"Not even the Heaven Sword and Dragon Sabre can disentangle love and hate!" croons theme song guy. Indeed. After a head-spinning recap of events in part one of this grandiose Jin Yong a.k.a. Louis Cha wu xia fantasy from Shaw Brothers maestro Chu Yuan, we rejoin righteous hero Chang Wu Ji (Derek Yee) who needs an antidote to save six clans poisoned by a mysterious villain. Enigmatic sword maiden Princess Chiu Ming (Ching Li) promises to lend him the cure but in return he must grant her three favours. First, Chang Wu Ji must lead her to the elusive Dragon Sabre, second of the titular long sought after super-weapons (our hero wields the first) held by his uncle, Golden Hair Lion Tse Shun (Lo Lieh), who is also hunted by the six clans for crimes committed under the influence of evildoer Shing Kwun (Tin Ching), now disguised as the Buddhist monk Yuen Jun. Got all that?
Helping Chiu Ming land the Dragon Sabre does not endear Chang Wu Ji to the other clans, but the second favour really throws his life in disarray. Chiu Ming orders him to spurn his beloved Chou Chi Yeuk (Candice Yu) at the wedding altar, leaving the six clans in shock and his sweetheart swearing she'll have nothing more to do with him. Instead, Chi Yeuk shacks up with scheming swordsman Sung Ching Shu (Goo Goon-Chung), who has had his beady eye on her for quite some time. She also swears to retrieve the Dragon Sabre for her all-female Er Mei Clan, having sworn a secret oath to bitchy Abbess Mie Jiue (Wang Lai) upon succeeding her as leader. Things keep getting worse for Chang Wu Ji on his search for the Dragon Sabre, as Persian assassins (including future Shaw superstar Kara Hui Ying-Hung) claim the life of his friend Yang Bu Hei (Chan Ga-Yee) and his adorable cousin Yan Li (Candy Wen Xue-Er) seemingly succumbs to a mystery murderer.
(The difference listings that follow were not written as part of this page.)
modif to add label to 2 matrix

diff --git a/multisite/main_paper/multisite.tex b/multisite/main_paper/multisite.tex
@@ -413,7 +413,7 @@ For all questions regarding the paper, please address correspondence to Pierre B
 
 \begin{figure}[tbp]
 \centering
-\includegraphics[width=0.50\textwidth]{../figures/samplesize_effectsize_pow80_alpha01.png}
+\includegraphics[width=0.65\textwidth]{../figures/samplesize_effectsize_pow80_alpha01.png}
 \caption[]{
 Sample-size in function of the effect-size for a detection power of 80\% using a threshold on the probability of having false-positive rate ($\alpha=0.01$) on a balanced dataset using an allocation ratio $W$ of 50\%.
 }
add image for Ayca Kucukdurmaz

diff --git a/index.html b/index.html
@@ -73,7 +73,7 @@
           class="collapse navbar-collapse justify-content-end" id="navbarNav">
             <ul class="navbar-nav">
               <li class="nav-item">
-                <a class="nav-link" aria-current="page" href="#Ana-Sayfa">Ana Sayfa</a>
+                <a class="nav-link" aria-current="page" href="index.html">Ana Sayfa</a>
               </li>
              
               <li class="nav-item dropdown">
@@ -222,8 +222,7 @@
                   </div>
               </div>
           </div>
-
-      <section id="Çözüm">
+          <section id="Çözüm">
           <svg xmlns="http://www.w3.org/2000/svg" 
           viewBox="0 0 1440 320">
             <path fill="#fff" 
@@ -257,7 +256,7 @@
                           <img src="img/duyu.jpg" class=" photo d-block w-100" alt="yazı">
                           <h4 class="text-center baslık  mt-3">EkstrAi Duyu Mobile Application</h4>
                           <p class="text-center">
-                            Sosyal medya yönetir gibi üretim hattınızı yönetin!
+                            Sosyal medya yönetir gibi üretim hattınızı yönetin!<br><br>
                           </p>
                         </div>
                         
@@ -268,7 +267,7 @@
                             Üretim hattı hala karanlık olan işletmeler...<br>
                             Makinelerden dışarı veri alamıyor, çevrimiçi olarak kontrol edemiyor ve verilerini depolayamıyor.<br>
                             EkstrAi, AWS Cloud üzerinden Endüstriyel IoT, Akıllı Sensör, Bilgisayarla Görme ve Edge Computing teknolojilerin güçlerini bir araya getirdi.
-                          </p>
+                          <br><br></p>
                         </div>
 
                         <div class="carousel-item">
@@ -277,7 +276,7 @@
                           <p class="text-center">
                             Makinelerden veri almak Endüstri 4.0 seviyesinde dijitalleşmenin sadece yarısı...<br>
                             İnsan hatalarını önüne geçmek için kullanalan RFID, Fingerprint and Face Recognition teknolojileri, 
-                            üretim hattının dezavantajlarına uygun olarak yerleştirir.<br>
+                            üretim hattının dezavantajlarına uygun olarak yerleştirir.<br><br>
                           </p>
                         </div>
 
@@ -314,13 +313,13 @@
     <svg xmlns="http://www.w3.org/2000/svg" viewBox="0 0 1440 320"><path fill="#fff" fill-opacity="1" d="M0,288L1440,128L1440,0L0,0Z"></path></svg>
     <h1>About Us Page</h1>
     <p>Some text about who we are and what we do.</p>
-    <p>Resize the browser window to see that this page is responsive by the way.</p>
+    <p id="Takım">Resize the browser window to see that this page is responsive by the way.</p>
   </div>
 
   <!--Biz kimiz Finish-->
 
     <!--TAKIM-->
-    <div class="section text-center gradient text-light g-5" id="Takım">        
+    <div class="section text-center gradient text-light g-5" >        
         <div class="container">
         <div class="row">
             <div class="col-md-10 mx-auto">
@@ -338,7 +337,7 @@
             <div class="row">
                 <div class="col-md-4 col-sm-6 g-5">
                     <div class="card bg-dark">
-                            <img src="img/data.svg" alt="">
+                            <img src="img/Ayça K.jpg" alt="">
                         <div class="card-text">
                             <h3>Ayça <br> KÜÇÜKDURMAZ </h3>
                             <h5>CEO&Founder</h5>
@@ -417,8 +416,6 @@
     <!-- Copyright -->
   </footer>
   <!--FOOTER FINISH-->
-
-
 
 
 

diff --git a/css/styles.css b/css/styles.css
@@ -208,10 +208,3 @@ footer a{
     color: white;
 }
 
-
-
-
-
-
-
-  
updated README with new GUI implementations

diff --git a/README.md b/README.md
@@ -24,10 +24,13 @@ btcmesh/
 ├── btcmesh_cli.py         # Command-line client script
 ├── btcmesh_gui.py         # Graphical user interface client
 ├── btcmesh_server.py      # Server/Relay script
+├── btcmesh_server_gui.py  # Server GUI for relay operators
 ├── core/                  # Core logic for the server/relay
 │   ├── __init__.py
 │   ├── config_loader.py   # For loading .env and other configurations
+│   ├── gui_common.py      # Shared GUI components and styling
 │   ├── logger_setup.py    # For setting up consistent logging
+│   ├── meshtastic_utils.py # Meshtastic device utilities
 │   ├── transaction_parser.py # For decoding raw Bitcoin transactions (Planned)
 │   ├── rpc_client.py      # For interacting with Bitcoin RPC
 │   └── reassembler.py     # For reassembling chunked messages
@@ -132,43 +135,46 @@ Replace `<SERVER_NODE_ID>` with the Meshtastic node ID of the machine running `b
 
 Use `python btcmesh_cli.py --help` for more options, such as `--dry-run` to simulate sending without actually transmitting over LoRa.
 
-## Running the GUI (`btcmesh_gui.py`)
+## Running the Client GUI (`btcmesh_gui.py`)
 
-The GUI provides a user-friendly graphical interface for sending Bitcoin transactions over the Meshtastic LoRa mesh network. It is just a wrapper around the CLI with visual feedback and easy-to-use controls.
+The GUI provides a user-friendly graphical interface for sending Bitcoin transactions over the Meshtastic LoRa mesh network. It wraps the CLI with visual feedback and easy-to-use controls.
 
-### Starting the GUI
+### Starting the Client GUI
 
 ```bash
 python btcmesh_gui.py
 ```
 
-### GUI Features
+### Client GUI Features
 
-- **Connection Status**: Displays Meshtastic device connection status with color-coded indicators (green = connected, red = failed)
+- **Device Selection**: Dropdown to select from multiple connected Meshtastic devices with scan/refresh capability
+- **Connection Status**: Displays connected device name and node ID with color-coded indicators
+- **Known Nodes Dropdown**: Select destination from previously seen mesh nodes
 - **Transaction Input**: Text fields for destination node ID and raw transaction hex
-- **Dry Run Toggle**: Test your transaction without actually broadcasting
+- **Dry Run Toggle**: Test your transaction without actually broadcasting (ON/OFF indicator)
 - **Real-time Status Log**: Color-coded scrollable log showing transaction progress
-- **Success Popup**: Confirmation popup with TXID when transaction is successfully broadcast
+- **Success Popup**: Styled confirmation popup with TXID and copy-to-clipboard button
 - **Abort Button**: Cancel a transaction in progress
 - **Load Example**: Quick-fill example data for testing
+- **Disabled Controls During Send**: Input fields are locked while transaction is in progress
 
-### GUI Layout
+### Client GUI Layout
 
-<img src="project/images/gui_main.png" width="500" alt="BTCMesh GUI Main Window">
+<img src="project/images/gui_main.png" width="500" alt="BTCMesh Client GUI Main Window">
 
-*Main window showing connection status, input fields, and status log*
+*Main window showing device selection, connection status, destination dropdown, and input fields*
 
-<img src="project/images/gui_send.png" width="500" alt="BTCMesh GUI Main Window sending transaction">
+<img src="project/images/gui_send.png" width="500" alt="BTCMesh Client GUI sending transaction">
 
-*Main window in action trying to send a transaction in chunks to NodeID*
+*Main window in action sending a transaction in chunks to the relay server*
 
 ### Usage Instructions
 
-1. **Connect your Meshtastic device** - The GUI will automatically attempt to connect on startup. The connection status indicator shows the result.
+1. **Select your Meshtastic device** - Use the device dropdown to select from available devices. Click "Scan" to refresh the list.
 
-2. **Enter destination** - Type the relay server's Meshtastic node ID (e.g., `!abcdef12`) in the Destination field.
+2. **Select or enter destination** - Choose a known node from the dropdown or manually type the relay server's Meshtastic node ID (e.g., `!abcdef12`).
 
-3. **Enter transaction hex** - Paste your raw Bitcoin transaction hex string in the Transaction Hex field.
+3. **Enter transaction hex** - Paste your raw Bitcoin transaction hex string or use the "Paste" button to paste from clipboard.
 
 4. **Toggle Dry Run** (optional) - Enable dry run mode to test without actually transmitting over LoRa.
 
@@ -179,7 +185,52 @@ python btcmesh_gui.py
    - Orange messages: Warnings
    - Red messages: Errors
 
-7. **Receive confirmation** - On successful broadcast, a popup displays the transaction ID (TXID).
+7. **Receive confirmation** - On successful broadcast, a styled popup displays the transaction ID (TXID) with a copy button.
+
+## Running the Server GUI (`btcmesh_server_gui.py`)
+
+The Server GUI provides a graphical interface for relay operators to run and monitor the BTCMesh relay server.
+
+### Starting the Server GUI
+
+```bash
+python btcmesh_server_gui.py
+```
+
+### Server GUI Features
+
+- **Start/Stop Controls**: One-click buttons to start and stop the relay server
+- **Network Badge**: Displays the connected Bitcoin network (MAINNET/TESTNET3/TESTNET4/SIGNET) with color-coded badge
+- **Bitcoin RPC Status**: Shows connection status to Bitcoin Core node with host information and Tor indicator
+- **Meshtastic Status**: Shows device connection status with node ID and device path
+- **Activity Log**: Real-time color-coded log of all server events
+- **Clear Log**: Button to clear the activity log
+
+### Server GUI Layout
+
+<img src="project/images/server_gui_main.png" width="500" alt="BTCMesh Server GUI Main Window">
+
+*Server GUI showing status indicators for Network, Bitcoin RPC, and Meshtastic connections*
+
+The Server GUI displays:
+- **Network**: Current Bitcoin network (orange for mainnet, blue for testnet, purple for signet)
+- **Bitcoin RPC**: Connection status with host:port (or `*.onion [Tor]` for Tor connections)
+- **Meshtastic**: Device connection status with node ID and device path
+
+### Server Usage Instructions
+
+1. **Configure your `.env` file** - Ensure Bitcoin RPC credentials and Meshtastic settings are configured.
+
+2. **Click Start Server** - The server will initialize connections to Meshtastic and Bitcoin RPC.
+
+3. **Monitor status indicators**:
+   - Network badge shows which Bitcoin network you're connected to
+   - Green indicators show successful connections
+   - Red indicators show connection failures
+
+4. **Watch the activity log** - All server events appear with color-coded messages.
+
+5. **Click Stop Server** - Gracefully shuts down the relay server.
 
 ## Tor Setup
Chang Wu Ji and his Ming Clan friends are out to stop an evil prince from wielding the two super-weapons, but their efforts are hindered by the duplicitious Sung Ching Shu and Chou Chi Yeuk, who has mysteriously mastered the mystical art of Jiu Yin kung fu - the only force able to withstand our hero's Jiu Yang style. Yin and Yang, get it? Help arrives in the form of a mysterious (lot of mystery in this movie) pink ninja and an equally enigmatic masked superheroine whose amazing kung fu gets Chang Wu Ji out of many a jam. Could she and the pink ninja be one and the same? And if so, who the heck is she? It all ends in with a grand martial arts tournament where the six clans fight for the right to kill Tse Shun and wield the Dragon Sabre.
By far the biggest problem with the first Heaven Sword and Dragon Sabre film was the sheer speed with which Chu Yuan romped through the story, attempting to cram every aspect of Louis Cha's labyrinthine source material into just over ninety minutes. The end result was audacious at times, but also infuriating. Having got most of the back-story out of the way, part two does a better job mixing exposition with action and actually weaves a genuinely profound and beautiful story. The serial-like structure races from one hair-raising incident after another, including some elaborate action scenes and spectacular set-pieces such as the Six Clans' escape from a towering inferno. However, in the midst of the usual surreal fantasy, the plot emphasises themes like forgiveness, karma, atonement and the healing of old feuds. Although the film builds to fantastic finale wherein four heroes - Chang Wu Ji, Princess Chiu Ming, Chou Chi Yeuk, and the masked heroine - combine their powers against four tree-dwelling, silver-haired Shaolin monks, in time honoured martial arts movie fashion, more significant is the fact two key characters (including one shock semi-villain) don't fall to the sword. Instead, they repent their wrongdoings and take up holy orders, in a unique and quite touching climax. By contrast, filial loyalty, that most feted of Chinese values, as embodied in the relationship between Chou Chi Yeuk and her twisted elder Abbess Mie Jiue, brings the Martial World to the brink of destruction. Wu xia novelists routinely smuggled subversive messages into their works and Louis Cha is seemingly imploring young people to rely on their own moral compass and think for themselves.
Naturally, for a Shaw Brothers/Chu Yuan production, the film looks fantastic with sumptuous sets bathed in lush candy colours, plus a cast full of handsome heroes and stunning starlets clad in impeccable costumes. Unlike the later spoof version of the same story, Kung Fu Cult Master (1993), this has a definitive ending although Chu Yuan was not quite finished with the world of Heaven Sword and Dragon Sabre and returned with a third sequel: The Hidden Power of Dragon Sabre (1984).